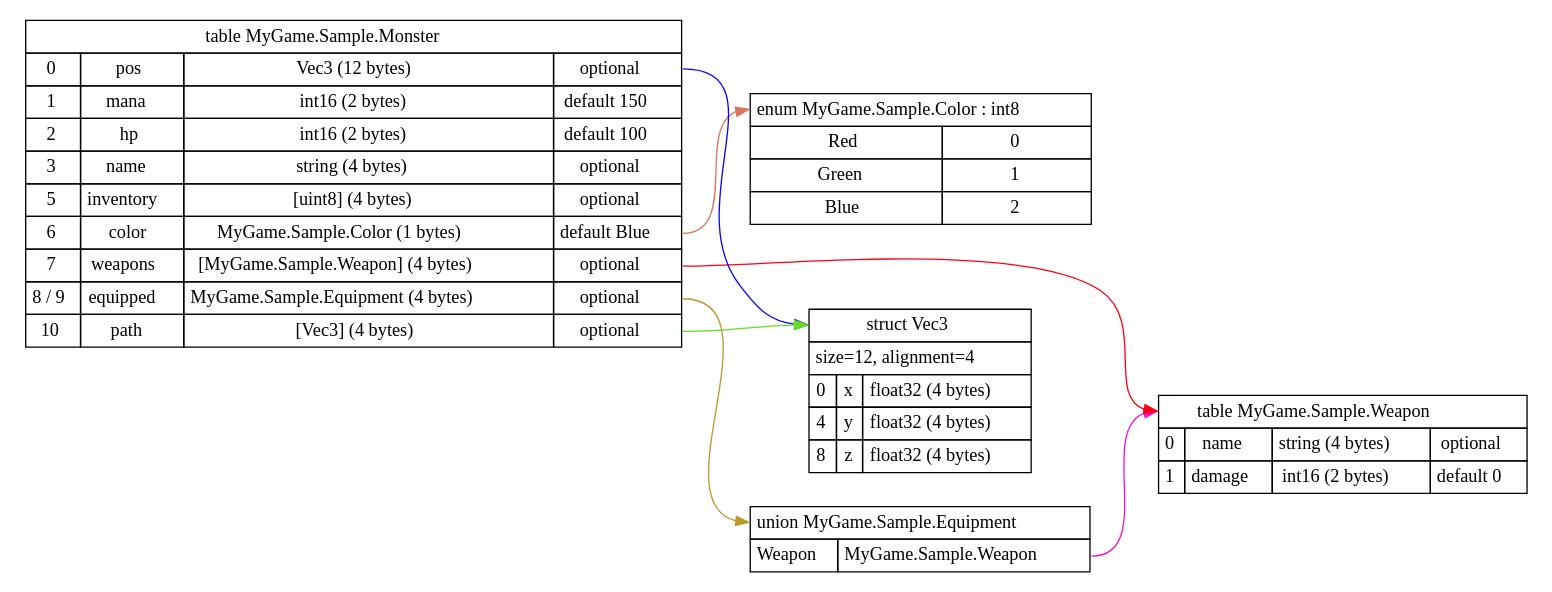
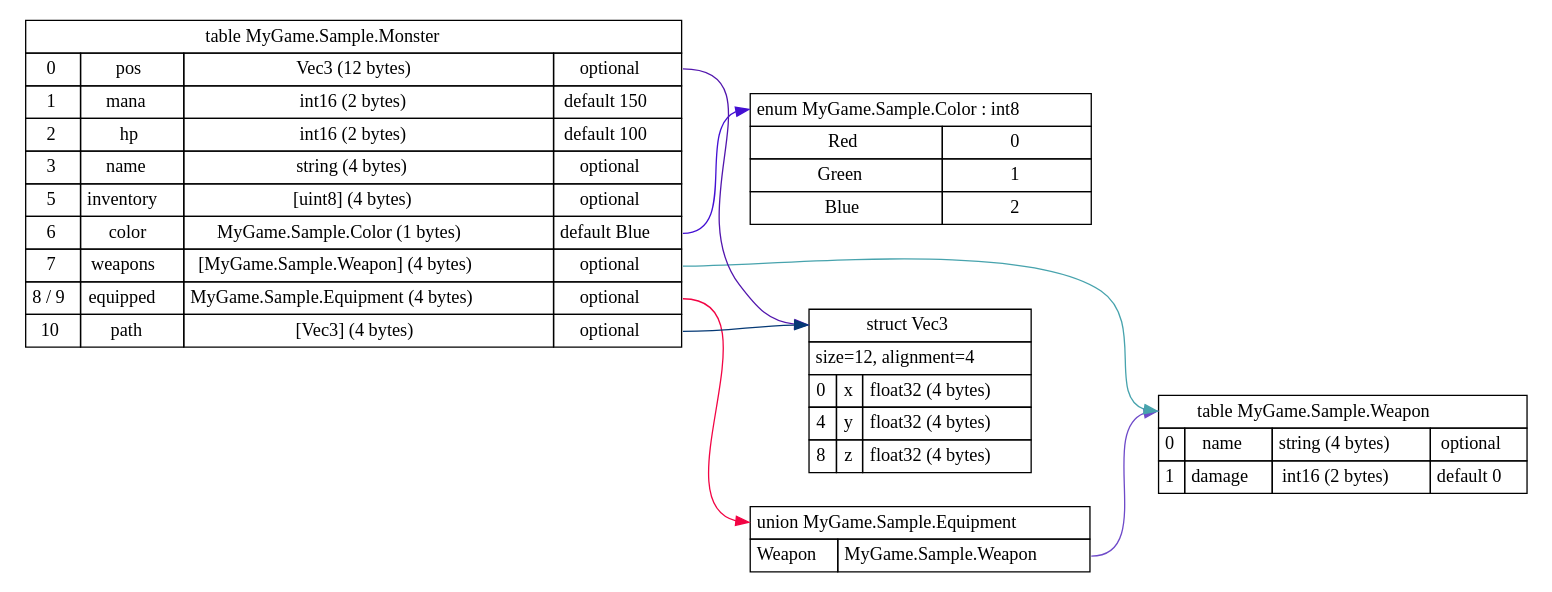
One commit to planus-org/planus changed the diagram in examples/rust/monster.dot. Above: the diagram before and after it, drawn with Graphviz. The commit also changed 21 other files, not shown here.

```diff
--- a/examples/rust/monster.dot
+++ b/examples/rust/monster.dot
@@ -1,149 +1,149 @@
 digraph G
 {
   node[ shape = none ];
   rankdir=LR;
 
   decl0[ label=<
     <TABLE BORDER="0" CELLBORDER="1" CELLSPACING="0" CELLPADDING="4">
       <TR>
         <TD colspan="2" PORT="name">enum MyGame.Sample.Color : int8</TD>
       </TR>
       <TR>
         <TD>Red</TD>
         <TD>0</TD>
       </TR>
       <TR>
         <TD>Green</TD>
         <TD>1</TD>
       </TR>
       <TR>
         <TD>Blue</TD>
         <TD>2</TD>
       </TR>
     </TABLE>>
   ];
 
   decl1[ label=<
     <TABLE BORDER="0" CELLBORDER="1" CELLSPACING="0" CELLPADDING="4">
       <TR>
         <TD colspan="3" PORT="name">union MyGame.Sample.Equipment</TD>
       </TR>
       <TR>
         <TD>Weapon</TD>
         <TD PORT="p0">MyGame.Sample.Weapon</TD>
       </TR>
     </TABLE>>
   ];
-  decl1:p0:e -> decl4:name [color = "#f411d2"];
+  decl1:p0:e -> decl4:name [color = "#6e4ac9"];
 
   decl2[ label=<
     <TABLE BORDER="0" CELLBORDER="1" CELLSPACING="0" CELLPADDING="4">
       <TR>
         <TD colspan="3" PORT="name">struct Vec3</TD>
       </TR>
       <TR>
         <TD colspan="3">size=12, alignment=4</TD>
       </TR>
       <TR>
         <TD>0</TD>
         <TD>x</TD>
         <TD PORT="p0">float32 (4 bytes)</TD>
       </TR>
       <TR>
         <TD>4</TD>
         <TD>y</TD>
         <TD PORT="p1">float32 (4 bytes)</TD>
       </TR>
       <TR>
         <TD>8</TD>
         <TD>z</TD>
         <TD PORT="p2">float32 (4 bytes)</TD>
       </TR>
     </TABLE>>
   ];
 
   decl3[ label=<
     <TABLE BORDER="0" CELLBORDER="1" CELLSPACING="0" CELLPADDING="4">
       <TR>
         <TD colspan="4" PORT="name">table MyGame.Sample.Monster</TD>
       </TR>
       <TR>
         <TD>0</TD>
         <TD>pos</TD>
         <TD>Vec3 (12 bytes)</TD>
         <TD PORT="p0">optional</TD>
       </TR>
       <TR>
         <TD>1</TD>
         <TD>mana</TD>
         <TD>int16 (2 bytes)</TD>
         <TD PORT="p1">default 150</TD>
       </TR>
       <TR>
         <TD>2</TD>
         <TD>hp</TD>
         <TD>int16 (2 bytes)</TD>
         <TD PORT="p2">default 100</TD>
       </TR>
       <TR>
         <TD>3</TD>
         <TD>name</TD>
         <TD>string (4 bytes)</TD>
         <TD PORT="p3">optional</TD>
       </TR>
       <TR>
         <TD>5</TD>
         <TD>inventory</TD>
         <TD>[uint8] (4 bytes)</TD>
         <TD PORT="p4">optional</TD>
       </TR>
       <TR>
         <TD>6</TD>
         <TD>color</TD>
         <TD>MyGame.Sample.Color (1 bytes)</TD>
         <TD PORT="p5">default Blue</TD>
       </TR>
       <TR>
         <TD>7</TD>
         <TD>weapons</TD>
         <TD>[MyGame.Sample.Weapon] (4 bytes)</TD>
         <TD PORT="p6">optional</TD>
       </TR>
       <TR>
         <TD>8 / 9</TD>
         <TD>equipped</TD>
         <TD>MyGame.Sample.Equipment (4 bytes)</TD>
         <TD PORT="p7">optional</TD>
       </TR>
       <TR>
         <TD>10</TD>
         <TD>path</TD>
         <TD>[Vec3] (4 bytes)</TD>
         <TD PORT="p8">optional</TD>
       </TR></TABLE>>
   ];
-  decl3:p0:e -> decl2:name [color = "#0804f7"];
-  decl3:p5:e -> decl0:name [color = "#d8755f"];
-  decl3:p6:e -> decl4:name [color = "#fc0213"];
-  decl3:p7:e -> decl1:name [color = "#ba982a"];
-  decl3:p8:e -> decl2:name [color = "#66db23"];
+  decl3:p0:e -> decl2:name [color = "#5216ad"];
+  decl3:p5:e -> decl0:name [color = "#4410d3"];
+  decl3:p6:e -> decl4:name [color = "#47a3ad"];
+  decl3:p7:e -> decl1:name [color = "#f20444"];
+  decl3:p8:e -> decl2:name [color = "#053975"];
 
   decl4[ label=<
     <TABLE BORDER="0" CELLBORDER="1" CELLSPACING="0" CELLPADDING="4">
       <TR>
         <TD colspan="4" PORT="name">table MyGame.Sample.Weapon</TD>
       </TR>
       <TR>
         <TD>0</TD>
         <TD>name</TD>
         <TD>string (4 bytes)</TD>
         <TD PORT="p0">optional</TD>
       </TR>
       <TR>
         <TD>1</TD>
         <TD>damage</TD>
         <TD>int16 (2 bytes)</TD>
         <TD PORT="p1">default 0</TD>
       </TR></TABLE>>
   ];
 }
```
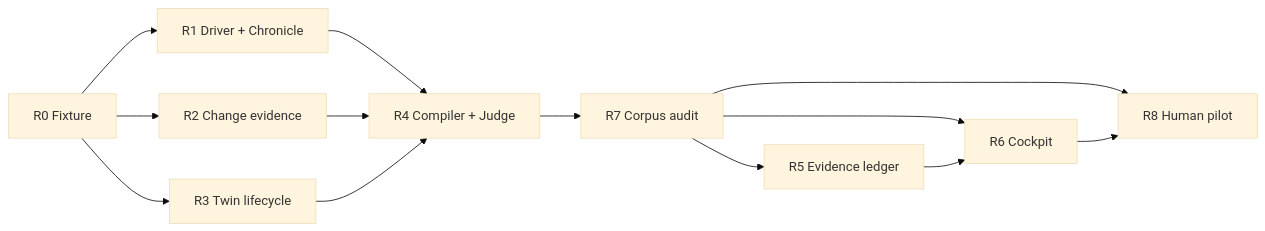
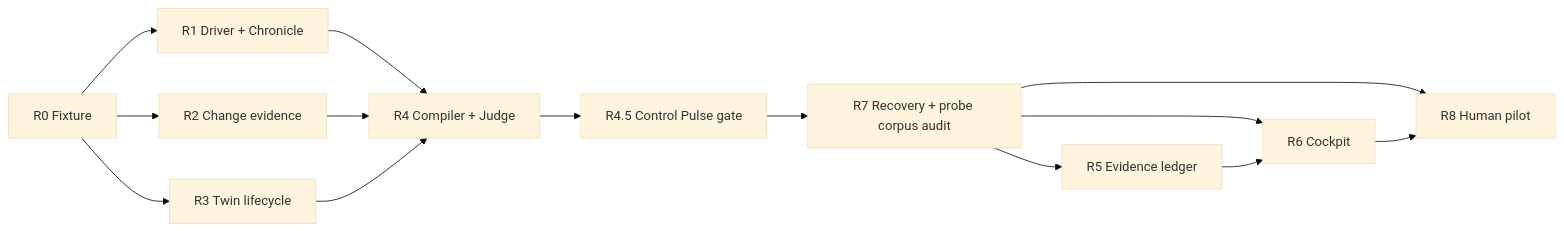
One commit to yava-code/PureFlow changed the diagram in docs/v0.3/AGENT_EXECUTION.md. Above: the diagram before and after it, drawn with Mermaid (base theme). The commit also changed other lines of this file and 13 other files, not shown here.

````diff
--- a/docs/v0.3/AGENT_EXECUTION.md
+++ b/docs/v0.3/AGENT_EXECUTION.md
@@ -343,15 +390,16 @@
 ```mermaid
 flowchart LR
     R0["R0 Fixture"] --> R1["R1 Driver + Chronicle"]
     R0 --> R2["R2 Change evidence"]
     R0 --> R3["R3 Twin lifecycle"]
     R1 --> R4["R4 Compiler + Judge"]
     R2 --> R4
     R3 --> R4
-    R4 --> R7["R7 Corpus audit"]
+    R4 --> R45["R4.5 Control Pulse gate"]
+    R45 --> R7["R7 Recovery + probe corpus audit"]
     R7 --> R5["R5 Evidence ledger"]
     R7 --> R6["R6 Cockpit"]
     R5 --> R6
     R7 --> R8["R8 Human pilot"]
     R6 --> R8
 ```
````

**Your task:**
Reproduce the complete set of records verbatim and omit the pictures.

**Result of the exercise:**
One commit to planus-org/planus changed the diagram in examples/rust/monster.dot. Above: the diagram before and after it, drawn with Graphviz. The commit also changed 21 other files, not shown here.

```diff
--- a/examples/rust/monster.dot
+++ b/examples/rust/monster.dot
@@ -1,149 +1,149 @@
 digraph G
 {
   node[ shape = none ];
   rankdir=LR;
 
   decl0[ label=<
     <TABLE BORDER="0" CELLBORDER="1" CELLSPACING="0" CELLPADDING="4">
       <TR>
         <TD colspan="2" PORT="name">enum MyGame.Sample.Color : int8</TD>
       </TR>
       <TR>
         <TD>Red</TD>
         <TD>0</TD>
       </TR>
       <TR>
         <TD>Green</TD>
         <TD>1</TD>
       </TR>
       <TR>
         <TD>Blue</TD>
         <TD>2</TD>
       </TR>
     </TABLE>>
   ];
 
   decl1[ label=<
     <TABLE BORDER="0" CELLBORDER="1" CELLSPACING="0" CELLPADDING="4">
       <TR>
         <TD colspan="3" PORT="name">union MyGame.Sample.Equipment</TD>
       </TR>
       <TR>
         <TD>Weapon</TD>
         <TD PORT="p0">MyGame.Sample.Weapon</TD>
       </TR>
     </TABLE>>
   ];
-  decl1:p0:e -> decl4:name [color = "#f411d2"];
+  decl1:p0:e -> decl4:name [color = "#6e4ac9"];
 
   decl2[ label=<
     <TABLE BORDER="0" CELLBORDER="1" CELLSPACING="0" CELLPADDING="4">
       <TR>
         <TD colspan="3" PORT="name">struct Vec3</TD>
       </TR>
       <TR>
         <TD colspan="3">size=12, alignment=4</TD>
       </TR>
       <TR>
         <TD>0</TD>
         <TD>x</TD>
         <TD PORT="p0">float32 (4 bytes)</TD>
       </TR>
       <TR>
         <TD>4</TD>
         <TD>y</TD>
         <TD PORT="p1">float32 (4 bytes)</TD>
       </TR>
       <TR>
         <TD>8</TD>
         <TD>z</TD>
         <TD PORT="p2">float32 (4 bytes)</TD>
       </TR>
     </TABLE>>
   ];
 
   decl3[ label=<
     <TABLE BORDER="0" CELLBORDER="1" CELLSPACING="0" CELLPADDING="4">
       <TR>
         <TD colspan="4" PORT="name">table MyGame.Sample.Monster</TD>
       </TR>
       <TR>
         <TD>0</TD>
         <TD>pos</TD>
         <TD>Vec3 (12 bytes)</TD>
         <TD PORT="p0">optional</TD>
       </TR>
       <TR>
         <TD>1</TD>
         <TD>mana</TD>
         <TD>int16 (2 bytes)</TD>
         <TD PORT="p1">default 150</TD>
       </TR>
       <TR>
         <TD>2</TD>
         <TD>hp</TD>
         <TD>int16 (2 bytes)</TD>
         <TD PORT="p2">default 100</TD>
       </TR>
       <TR>
         <TD>3</TD>
         <TD>name</TD>
         <TD>string (4 bytes)</TD>
         <TD PORT="p3">optional</TD>
       </TR>
       <TR>
         <TD>5</TD>
         <TD>inventory</TD>
         <TD>[uint8] (4 bytes)</TD>
         <TD PORT="p4">optional</TD>
       </TR>
       <TR>
         <TD>6</TD>
         <TD>color</TD>
         <TD>MyGame.Sample.Color (1 bytes)</TD>
         <TD PORT="p5">default Blue</TD>
       </TR>
       <TR>
         <TD>7</TD>
         <TD>weapons</TD>
         <TD>[MyGame.Sample.Weapon] (4 bytes)</TD>
         <TD PORT="p6">optional</TD>
       </TR>
       <TR>
         <TD>8 / 9</TD>
         <TD>equipped</TD>
         <TD>MyGame.Sample.Equipment (4 bytes)</TD>
         <TD PORT="p7">optional</TD>
       </TR>
       <TR>
         <TD>10</TD>
         <TD>path</TD>
         <TD>[Vec3] (4 bytes)</TD>
         <TD PORT="p8">optional</TD>
       </TR></TABLE>>
   ];
-  decl3:p0:e -> decl2:name [color = "#0804f7"];
-  decl3:p5:e -> decl0:name [color = "#d8755f"];
-  decl3:p6:e -> decl4:name [color = "#fc0213"];
-  decl3:p7:e -> decl1:name [color = "#ba982a"];
-  decl3:p8:e -> decl2:name [color = "#66db23"];
+  decl3:p0:e -> decl2:name [color = "#5216ad"];
+  decl3:p5:e -> decl0:name [color = "#4410d3"];
+  decl3:p6:e -> decl4:name [color = "#47a3ad"];
+  decl3:p7:e -> decl1:name [color = "#f20444"];
+  decl3:p8:e -> decl2:name [color = "#053975"];
 
   decl4[ label=<
     <TABLE BORDER="0" CELLBORDER="1" CELLSPACING="0" CELLPADDING="4">
       <TR>
         <TD colspan="4" PORT="name">table MyGame.Sample.Weapon</TD>
       </TR>
       <TR>
         <TD>0</TD>
         <TD>name</TD>
         <TD>string (4 bytes)</TD>
         <TD PORT="p0">optional</TD>
       </TR>
       <TR>
         <TD>1</TD>
         <TD>damage</TD>
         <TD>int16 (2 bytes)</TD>
         <TD PORT="p1">default 0</TD>
       </TR></TABLE>>
   ];
 }
```
One commit to yava-code/PureFlow changed the diagram in docs/v0.3/AGENT_EXECUTION.md. Above: the diagram before and after it, drawn with Mermaid (base theme). The commit also changed other lines of this file and 13 other files, not shown here.

````diff
--- a/docs/v0.3/AGENT_EXECUTION.md
+++ b/docs/v0.3/AGENT_EXECUTION.md
@@ -343,15 +390,16 @@
 ```mermaid
 flowchart LR
     R0["R0 Fixture"] --> R1["R1 Driver + Chronicle"]
     R0 --> R2["R2 Change evidence"]
     R0 --> R3["R3 Twin lifecycle"]
     R1 --> R4["R4 Compiler + Judge"]
     R2 --> R4
     R3 --> R4
-    R4 --> R7["R7 Corpus audit"]
+    R4 --> R45["R4.5 Control Pulse gate"]
+    R45 --> R7["R7 Recovery + probe corpus audit"]
     R7 --> R5["R5 Evidence ledger"]
     R7 --> R6["R6 Cockpit"]
     R5 --> R6
     R7 --> R8["R8 Human pilot"]
     R6 --> R8
 ```
````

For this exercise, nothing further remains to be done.